There were 241,740 new cases of prostate cancer in the United States in 2012, according to the American Cancer Society. Diet can play a strong role in preventing prostate cancer, new research shows. Among the many risks cited, consumption of dietary fat from meat and dairy products account for the most alarming associations.
Several studies link dairy consumption with increased risk of mortality in advanced stages of prostate cancer. International case-control and cohort studies conducted from Uruguay to Japan show links between consuming one to three 8oz glasses of milk a day and increased prostate cancer risk.
Several factors may explain the link between dairy products and prostate cancer. Research illustrates the adverse effects of milk’s high-calcium content on vitamin D metabolism. Too much calcium can inhibit vitamin D absorption and vitamin D protects the prostate. Consumption of milk also increases serum concentrations of insulin-like growth factor I (IGF-1), which can promote growth of prostate tumors. Those who follow a vegan diet generally have a 9 percent lower level of IGF-1 when compared with meat-eaters.

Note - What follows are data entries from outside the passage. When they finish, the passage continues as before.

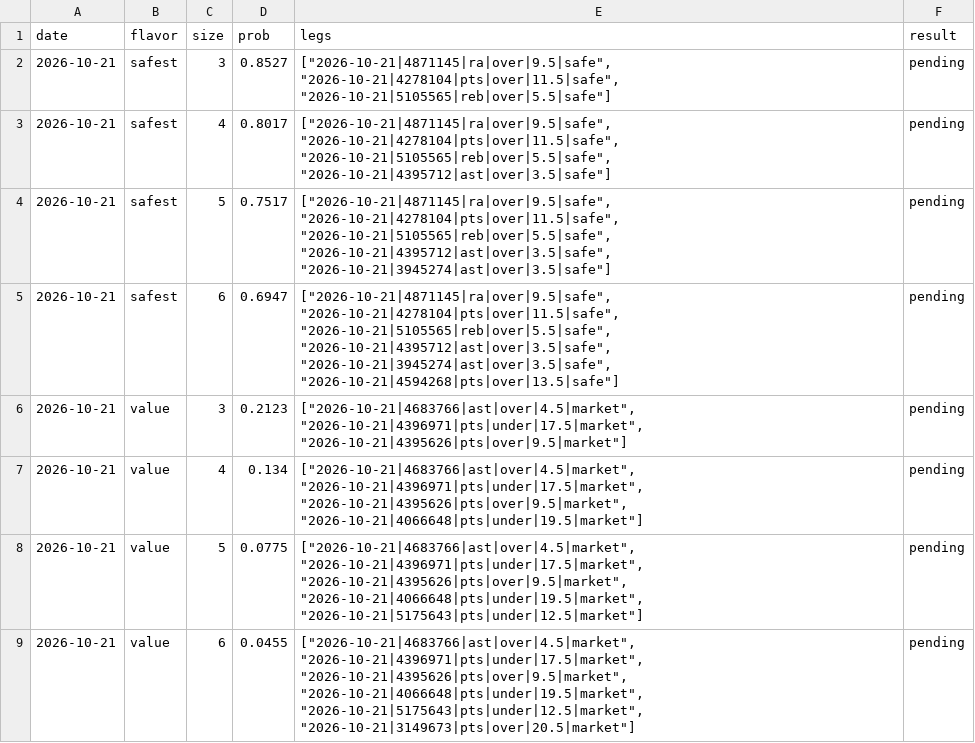
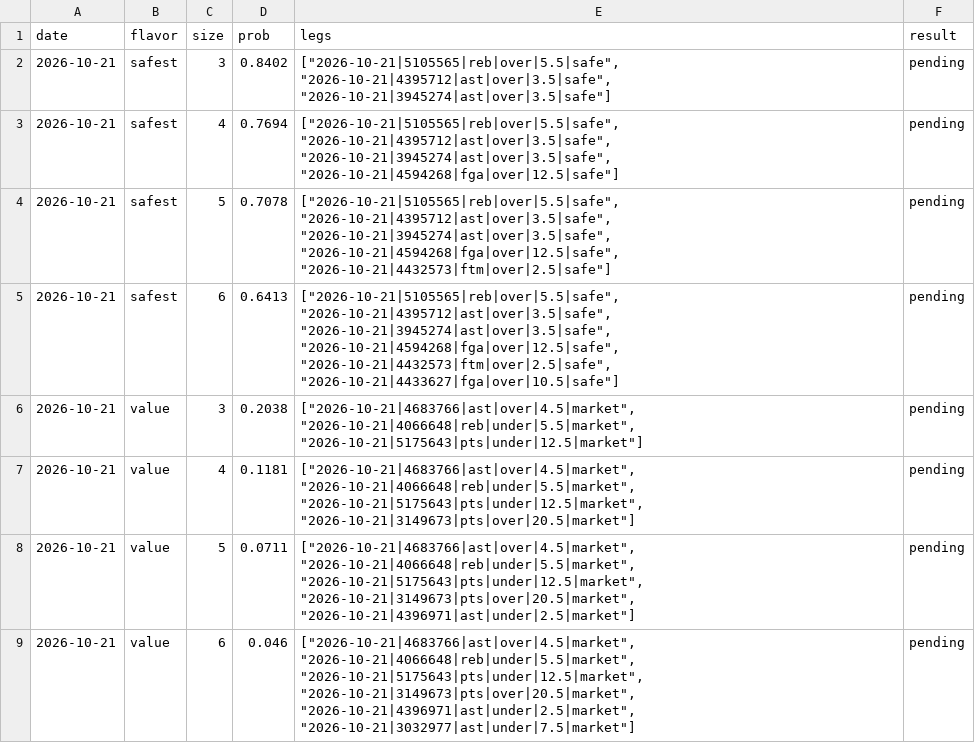
Before and after one commit to Abs-23/nba-prop-engine, a CSV file: data/lineups_history.csv, drawn as a sheet.

```diff
--- a/data/lineups_history.csv
+++ b/data/lineups_history.csv
@@ -1,9 +1,9 @@
 date,flavor,size,prob,legs,result
-2026-10-21,safest,3,0.8527,"[""2026-10-21|4871145|ra|over|9.5|safe"", ""2026-10-21|4278104|pts|over|11.5|safe"", ""2026-10-21|5105565|reb|over|5.5|safe""]",pending
-2026-10-21,safest,4,0.8017,"[""2026-10-21|4871145|ra|over|9.5|safe"", ""2026-10-21|4278104|pts|over|11.5|safe"", ""2026-10-21|5105565|reb|over|5.5|safe"", ""2026-10-21|4395712|ast|over|3.5|safe""]",pending
-2026-10-21,safest,5,0.7517,"[""2026-10-21|4871145|ra|over|9.5|safe"", ""2026-10-21|4278104|pts|over|11.5|safe"", ""2026-10-21|5105565|reb|over|5.5|safe"", ""2026-10-21|4395712|ast|over|3.5|safe"", ""2026-10-21|3945274|ast|over|3.5|safe""]",pending
-2026-10-21,safest,6,0.6947,"[""2026-10-21|4871145|ra|over|9.5|safe"", ""2026-10-21|4278104|pts|over|11.5|safe"", ""2026-10-21|5105565|reb|over|5.5|safe"", ""2026-10-21|4395712|ast|over|3.5|safe"", ""2026-10-21|3945274|ast|over|3.5|safe"", ""2026-10-21|4594268|pts|over|13.5|safe""]",pending
-2026-10-21,value,3,0.2123,"[""2026-10-21|4683766|ast|over|4.5|market"", ""2026-10-21|4396971|pts|under|17.5|market"", ""2026-10-21|4395626|pts|over|9.5|market""]",pending
-2026-10-21,value,4,0.134,"[""2026-10-21|4683766|ast|over|4.5|market"", ""2026-10-21|4396971|pts|under|17.5|market"", ""2026-10-21|4395626|pts|over|9.5|market"", ""2026-10-21|4066648|pts|under|19.5|market""]",pending
-2026-10-21,value,5,0.0775,"[""2026-10-21|4683766|ast|over|4.5|market"", ""2026-10-21|4396971|pts|under|17.5|market"", ""2026-10-21|4395626|pts|over|9.5|market"", ""2026-10-21|4066648|pts|under|19.5|market"", ""2026-10-21|5175643|pts|under|12.5|market""]",pending
-2026-10-21,value,6,0.0455,"[""2026-10-21|4683766|ast|over|4.5|market"", ""2026-10-21|4396971|pts|under|17.5|market"", ""2026-10-21|4395626|pts|over|9.5|market"", ""2026-10-21|4066648|pts|under|19.5|market"", ""2026-10-21|5175643|pts|under|12.5|market"", ""2026-10-21|3149673|pts|over|20.5|market""]",pending
+2026-10-21,safest,3,0.8402,"[""2026-10-21|5105565|reb|over|5.5|safe"", ""2026-10-21|4395712|ast|over|3.5|safe"", ""2026-10-21|3945274|ast|over|3.5|safe""]",pending
+2026-10-21,safest,4,0.7694,"[""2026-10-21|5105565|reb|over|5.5|safe"", ""2026-10-21|4395712|ast|over|3.5|safe"", ""2026-10-21|3945274|ast|over|3.5|safe"", ""2026-10-21|4594268|fga|over|12.5|safe""]",pending
+2026-10-21,safest,5,0.7078,"[""2026-10-21|5105565|reb|over|5.5|safe"", ""2026-10-21|4395712|ast|over|3.5|safe"", ""2026-10-21|3945274|ast|over|3.5|safe"", ""2026-10-21|4594268|fga|over|12.5|safe"", ""2026-10-21|4432573|ftm|over|2.5|safe""]",pending
+2026-10-21,safest,6,0.6413,"[""2026-10-21|5105565|reb|over|5.5|safe"", ""2026-10-21|4395712|ast|over|3.5|safe"", ""2026-10-21|3945274|ast|over|3.5|safe"", ""2026-10-21|4594268|fga|over|12.5|safe"", ""2026-10-21|4432573|ftm|over|2.5|safe"", ""2026-10-21|4433627|fga|over|10.5|safe""]",pending
+2026-10-21,value,3,0.2038,"[""2026-10-21|4683766|ast|over|4.5|market"", ""2026-10-21|4066648|reb|under|5.5|market"", ""2026-10-21|5175643|pts|under|12.5|market""]",pending
+2026-10-21,value,4,0.1181,"[""2026-10-21|4683766|ast|over|4.5|market"", ""2026-10-21|4066648|reb|under|5.5|market"", ""2026-10-21|5175643|pts|under|12.5|market"", ""2026-10-21|3149673|pts|over|20.5|market""]",pending
+2026-10-21,value,5,0.0711,"[""2026-10-21|4683766|ast|over|4.5|market"", ""2026-10-21|4066648|reb|under|5.5|market"", ""2026-10-21|5175643|pts|under|12.5|market"", ""2026-10-21|3149673|pts|over|20.5|market"", ""2026-10-21|4396971|ast|under|2.5|market""]",pending
+2026-10-21,value,6,0.046,"[""2026-10-21|4683766|ast|over|4.5|market"", ""2026-10-21|4066648|reb|under|5.5|market"", ""2026-10-21|5175643|pts|under|12.5|market"", ""2026-10-21|3149673|pts|over|20.5|market"", ""2026-10-21|4396971|ast|under|2.5|market"", ""2026-10-21|3032977|ast|under|7.5|market""]",pending
```
Also changed, not shown: 5 other files.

Milk’s low-fiber and high-fat qualities increase the levels of hormones that negatively affect cell division, putting men who drink large amounts at a higher risk. Plant foods, such as tomatoes, soymilk, and green and yellow vegetables are associated with lower risk of developing prostate cancer. Reducing dairy consumption and building a healthy diet full of plants and fiber helps fight prostate cancer, not to mention other associated benefits such as lower cholesterol levels, less saturated fat, and reduced blood pressure.